Exercise directions: Every entry needs to be given again exactly as it reads.

──────── Provided data

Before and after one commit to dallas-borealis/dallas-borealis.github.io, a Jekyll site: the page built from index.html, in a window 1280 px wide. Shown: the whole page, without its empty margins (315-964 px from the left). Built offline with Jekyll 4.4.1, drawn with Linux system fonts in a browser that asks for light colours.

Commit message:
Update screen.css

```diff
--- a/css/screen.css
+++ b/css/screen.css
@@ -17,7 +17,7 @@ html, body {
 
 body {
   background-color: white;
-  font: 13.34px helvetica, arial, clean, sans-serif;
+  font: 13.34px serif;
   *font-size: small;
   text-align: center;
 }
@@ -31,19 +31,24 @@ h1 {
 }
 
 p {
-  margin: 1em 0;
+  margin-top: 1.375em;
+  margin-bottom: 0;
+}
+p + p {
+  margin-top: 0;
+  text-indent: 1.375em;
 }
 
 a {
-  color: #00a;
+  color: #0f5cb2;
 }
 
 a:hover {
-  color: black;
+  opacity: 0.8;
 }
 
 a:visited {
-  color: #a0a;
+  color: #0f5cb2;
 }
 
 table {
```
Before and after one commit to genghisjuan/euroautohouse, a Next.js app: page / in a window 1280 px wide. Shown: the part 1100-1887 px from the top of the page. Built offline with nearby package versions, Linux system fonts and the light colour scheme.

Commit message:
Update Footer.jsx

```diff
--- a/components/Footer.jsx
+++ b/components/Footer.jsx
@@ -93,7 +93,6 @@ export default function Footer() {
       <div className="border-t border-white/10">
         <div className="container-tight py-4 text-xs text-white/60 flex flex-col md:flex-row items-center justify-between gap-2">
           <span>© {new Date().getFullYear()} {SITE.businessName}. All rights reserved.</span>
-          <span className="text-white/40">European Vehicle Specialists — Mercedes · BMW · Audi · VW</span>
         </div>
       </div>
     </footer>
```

────────────────

Result:
Before and after one commit to dallas-borealis/dallas-borealis.github.io, a Jekyll site: the page built from index.html, in a window 1280 px wide. Shown: the whole page, without its empty margins (315-964 px from the left). Built offline with Jekyll 4.4.1, drawn with Linux system fonts in a browser that asks for light colours.

Commit message:
Update screen.css

```diff
--- a/css/screen.css
+++ b/css/screen.css
@@ -17,7 +17,7 @@ html, body {
 
 body {
   background-color: white;
-  font: 13.34px helvetica, arial, clean, sans-serif;
+  font: 13.34px serif;
   *font-size: small;
   text-align: center;
 }
@@ -31,19 +31,24 @@ h1 {
 }
 
 p {
-  margin: 1em 0;
+  margin-top: 1.375em;
+  margin-bottom: 0;
+}
+p + p {
+  margin-top: 0;
+  text-indent: 1.375em;
 }
 
 a {
-  color: #00a;
+  color: #0f5cb2;
 }
 
 a:hover {
-  color: black;
+  opacity: 0.8;
 }
 
 a:visited {
-  color: #a0a;
+  color: #0f5cb2;
 }
 
 table {
```
Before and after one commit to genghisjuan/euroautohouse, a Next.js app: page / in a window 1280 px wide. Shown: the part 1100-1887 px from the top of the page. Built offline with nearby package versions, Linux system fonts and the light colour scheme.

Commit message:
Update Footer.jsx

```diff
--- a/components/Footer.jsx
+++ b/components/Footer.jsx
@@ -93,7 +93,6 @@ export default function Footer() {
       <div className="border-t border-white/10">
         <div className="container-tight py-4 text-xs text-white/60 flex flex-col md:flex-row items-center justify-between gap-2">
           <span>© {new Date().getFullYear()} {SITE.businessName}. All rights reserved.</span>
-          <span className="text-white/40">European Vehicle Specialists — Mercedes · BMW · Audi · VW</span>
         </div>
       </div>
     </footer>
```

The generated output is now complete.